Another home automation post! Please check out my earlier home automation series first to get an idea what I am talking about.

Recently, I figured to rework some part of it to be able to deal better with certain kind of failures, while at the same time still being able to offer all the automation abilities as before.

Recap

First, let’s recap the architecture that was already in place:

current architecture

  • inputs: a unipi unit is used to read the digital inputs (e.g. push buttons); updates are pushed as MQTT events
  • MQTT broker: a centralized broker takes in the updates and pushes them to all subscribers
  • home assistant: sees updates on the MQTT inputs and performs specific actions as automations on outputs push out another MQTT events
  • outputs: a unipi unit takes in MQTT updates and triggers a corresponding relay change (e.g. a light).

For more details, refer to the architecture post.

Although this approach has worked fairly well for me, it inherently holds some potential issues.

Problem: centralized points of failure

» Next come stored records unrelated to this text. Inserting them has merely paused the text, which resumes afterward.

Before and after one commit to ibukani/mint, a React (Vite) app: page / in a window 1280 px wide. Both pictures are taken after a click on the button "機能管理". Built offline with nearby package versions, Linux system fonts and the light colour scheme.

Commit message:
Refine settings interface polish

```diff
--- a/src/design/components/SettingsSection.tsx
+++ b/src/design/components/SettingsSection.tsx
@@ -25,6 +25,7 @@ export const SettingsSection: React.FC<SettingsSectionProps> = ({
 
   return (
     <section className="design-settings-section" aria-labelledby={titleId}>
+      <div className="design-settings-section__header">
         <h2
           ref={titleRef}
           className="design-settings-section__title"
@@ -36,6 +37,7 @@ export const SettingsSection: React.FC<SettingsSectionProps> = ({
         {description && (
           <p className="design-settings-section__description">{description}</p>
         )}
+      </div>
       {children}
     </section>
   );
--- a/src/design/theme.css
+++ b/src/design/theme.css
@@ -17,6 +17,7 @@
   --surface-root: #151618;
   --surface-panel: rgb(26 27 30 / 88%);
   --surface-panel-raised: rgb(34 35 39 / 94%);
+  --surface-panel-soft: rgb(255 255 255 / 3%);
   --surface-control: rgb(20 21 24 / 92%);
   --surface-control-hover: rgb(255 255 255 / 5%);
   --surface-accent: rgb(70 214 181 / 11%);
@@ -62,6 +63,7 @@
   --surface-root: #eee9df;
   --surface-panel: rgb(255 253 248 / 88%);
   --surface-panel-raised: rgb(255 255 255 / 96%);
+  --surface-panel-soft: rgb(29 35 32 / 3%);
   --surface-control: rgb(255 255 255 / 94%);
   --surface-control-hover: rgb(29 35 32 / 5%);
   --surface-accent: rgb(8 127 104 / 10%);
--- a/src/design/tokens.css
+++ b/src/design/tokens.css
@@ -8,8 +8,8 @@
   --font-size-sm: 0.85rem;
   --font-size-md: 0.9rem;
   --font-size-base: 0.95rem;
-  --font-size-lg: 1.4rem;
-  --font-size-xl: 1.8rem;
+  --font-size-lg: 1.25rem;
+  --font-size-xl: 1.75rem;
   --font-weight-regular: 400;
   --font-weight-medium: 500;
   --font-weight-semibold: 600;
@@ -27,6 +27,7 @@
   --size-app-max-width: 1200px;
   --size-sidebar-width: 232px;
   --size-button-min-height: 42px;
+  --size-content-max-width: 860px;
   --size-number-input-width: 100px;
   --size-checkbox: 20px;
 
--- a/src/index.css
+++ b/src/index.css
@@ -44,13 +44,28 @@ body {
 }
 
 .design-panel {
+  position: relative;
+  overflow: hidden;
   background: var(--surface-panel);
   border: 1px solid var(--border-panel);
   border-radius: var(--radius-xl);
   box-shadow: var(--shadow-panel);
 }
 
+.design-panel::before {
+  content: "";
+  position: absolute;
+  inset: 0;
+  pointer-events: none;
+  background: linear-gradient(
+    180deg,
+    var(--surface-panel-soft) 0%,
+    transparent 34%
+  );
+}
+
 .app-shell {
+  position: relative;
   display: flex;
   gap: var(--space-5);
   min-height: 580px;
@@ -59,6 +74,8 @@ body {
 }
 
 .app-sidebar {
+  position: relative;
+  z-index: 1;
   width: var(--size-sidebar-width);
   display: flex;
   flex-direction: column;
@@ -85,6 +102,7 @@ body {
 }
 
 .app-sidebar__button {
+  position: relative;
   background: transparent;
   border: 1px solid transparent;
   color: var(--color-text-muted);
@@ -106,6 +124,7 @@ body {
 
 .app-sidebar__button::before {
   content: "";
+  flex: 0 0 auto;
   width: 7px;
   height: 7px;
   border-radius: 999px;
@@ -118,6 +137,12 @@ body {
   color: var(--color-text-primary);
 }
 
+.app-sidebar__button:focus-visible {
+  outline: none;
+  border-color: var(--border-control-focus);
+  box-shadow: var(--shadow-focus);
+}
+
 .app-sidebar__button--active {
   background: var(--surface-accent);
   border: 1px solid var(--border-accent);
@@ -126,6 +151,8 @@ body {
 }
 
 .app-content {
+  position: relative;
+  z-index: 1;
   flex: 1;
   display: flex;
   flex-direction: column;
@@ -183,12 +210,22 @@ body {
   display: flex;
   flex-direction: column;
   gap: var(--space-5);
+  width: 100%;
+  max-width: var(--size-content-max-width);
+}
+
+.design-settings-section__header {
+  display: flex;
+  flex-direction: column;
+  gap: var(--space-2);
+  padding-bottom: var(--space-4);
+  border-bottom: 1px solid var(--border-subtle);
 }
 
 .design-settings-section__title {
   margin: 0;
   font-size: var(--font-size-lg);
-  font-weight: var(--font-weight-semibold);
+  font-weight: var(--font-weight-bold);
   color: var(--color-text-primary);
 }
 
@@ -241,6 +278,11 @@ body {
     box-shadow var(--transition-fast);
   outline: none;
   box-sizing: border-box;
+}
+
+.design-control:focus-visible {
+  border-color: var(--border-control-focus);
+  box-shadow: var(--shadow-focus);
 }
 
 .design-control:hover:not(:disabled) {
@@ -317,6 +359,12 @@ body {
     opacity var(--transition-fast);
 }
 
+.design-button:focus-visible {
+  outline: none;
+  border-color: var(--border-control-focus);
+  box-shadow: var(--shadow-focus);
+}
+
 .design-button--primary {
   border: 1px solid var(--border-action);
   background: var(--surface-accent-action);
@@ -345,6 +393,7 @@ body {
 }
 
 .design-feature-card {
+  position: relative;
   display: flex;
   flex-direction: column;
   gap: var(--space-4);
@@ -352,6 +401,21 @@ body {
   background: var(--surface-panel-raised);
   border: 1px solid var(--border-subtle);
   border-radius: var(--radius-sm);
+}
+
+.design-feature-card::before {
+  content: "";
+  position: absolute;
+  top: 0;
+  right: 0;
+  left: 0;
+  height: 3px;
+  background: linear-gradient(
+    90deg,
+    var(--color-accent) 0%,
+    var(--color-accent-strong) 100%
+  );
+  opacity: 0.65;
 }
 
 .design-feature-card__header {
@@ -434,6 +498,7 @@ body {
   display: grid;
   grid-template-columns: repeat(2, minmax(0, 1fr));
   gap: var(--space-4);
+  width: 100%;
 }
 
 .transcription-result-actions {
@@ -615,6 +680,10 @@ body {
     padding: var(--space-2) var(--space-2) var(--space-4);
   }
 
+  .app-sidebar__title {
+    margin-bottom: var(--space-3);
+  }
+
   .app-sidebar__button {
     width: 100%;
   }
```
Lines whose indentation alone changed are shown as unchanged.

Firstly, on the software level, all connections need to run through home assistant and the MQTT broker. An advantage of this is that everything is configurable from a centralized place, in software. However, this also requires a higher level of reliability on those software instances. As an example, initially, doing any updates to this software component was a bit more involved since any downtime here, effectively translated into non-functioning light push buttons. Downtime is fortunately a lot less common since I did start using k3s for orchestrating the deployment. Nevertheless, it is (currently) not possible to run home assistant in an “high availability” (HA) mode. HA mode means that multiple home assistant instances can run at the same time, where one instance sits idle as a fail-over for the main running instance.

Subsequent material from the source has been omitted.